*Activity*
Looking at the listing beneath, work out how many lines hold "pages" and report only that figure.

*Exercise data*
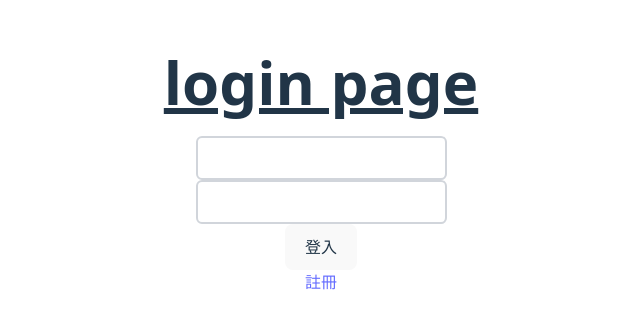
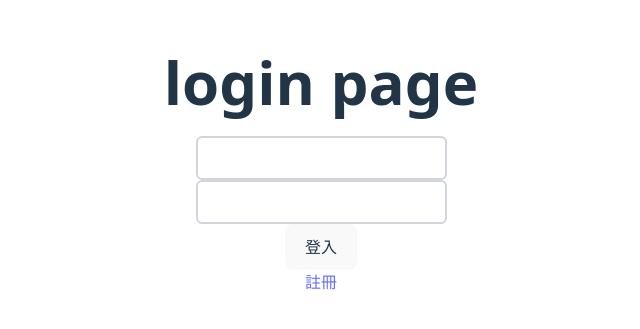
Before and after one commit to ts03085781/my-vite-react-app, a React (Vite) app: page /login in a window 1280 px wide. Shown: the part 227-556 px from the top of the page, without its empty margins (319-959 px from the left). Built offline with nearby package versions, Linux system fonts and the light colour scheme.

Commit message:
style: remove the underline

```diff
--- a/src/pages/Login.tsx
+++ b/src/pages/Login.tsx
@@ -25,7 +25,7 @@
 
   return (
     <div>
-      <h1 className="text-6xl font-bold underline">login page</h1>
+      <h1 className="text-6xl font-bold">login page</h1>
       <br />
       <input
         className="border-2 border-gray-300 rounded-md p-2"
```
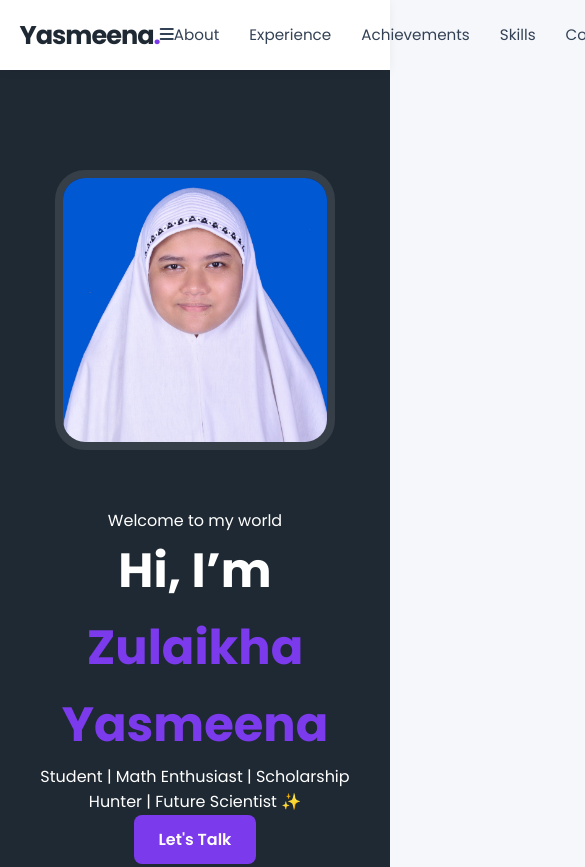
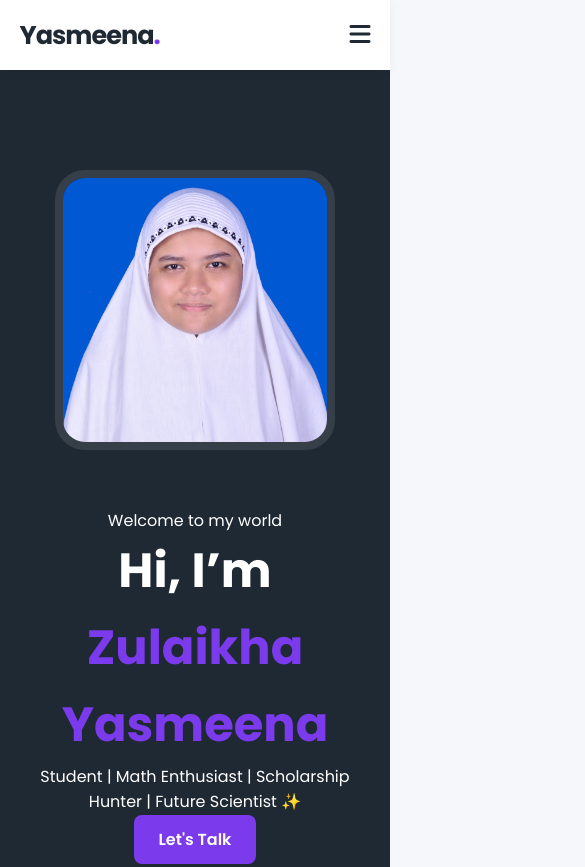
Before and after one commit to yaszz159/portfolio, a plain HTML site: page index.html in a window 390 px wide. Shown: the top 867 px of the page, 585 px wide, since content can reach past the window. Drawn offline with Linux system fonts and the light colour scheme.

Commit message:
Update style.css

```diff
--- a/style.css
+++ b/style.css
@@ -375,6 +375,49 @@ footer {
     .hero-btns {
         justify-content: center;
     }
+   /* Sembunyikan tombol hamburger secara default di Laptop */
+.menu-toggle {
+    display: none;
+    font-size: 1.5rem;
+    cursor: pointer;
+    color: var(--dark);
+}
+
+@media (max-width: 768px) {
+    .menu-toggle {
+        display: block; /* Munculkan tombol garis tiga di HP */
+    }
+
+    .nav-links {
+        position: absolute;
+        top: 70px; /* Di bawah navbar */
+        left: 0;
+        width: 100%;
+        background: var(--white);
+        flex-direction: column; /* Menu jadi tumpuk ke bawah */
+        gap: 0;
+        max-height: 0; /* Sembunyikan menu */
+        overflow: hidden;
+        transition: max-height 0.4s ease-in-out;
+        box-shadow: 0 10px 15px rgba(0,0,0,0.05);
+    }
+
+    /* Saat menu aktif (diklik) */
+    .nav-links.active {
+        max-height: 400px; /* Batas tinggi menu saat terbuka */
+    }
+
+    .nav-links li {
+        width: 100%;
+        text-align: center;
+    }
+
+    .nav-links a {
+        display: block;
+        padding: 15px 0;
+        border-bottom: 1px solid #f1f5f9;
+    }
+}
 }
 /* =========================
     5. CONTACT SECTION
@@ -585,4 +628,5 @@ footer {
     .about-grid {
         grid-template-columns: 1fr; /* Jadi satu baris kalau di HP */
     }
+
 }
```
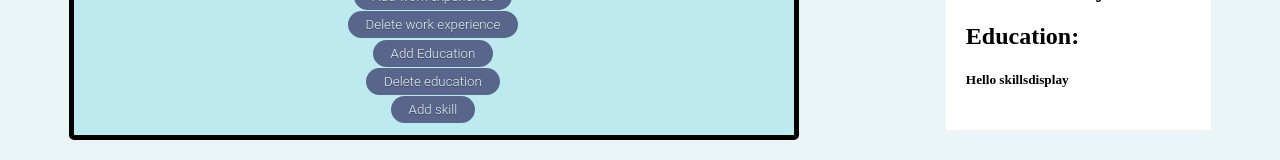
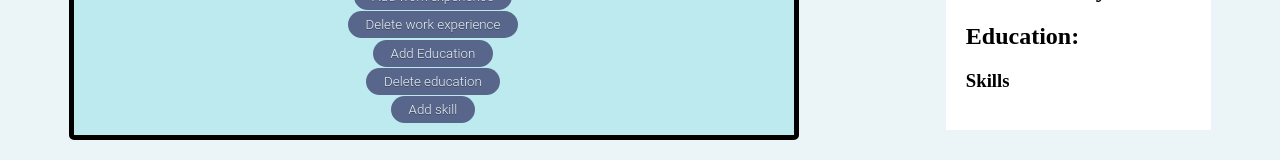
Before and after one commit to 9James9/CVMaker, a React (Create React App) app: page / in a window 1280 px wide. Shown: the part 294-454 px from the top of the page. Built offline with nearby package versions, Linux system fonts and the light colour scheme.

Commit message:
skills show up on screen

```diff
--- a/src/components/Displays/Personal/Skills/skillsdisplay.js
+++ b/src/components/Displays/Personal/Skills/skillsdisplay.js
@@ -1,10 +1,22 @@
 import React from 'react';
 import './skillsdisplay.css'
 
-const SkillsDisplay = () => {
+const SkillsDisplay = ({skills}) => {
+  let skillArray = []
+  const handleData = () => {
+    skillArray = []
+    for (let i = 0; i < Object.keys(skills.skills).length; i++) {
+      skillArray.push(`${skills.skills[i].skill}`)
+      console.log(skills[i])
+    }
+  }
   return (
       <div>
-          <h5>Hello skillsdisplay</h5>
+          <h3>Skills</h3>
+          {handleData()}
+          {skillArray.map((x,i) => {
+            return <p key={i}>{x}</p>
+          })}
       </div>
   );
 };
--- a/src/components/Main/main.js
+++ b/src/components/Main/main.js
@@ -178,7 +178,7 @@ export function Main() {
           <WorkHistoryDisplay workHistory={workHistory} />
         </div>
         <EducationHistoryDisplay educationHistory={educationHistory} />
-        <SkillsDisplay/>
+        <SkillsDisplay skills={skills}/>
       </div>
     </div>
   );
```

*Response to the exercise*
2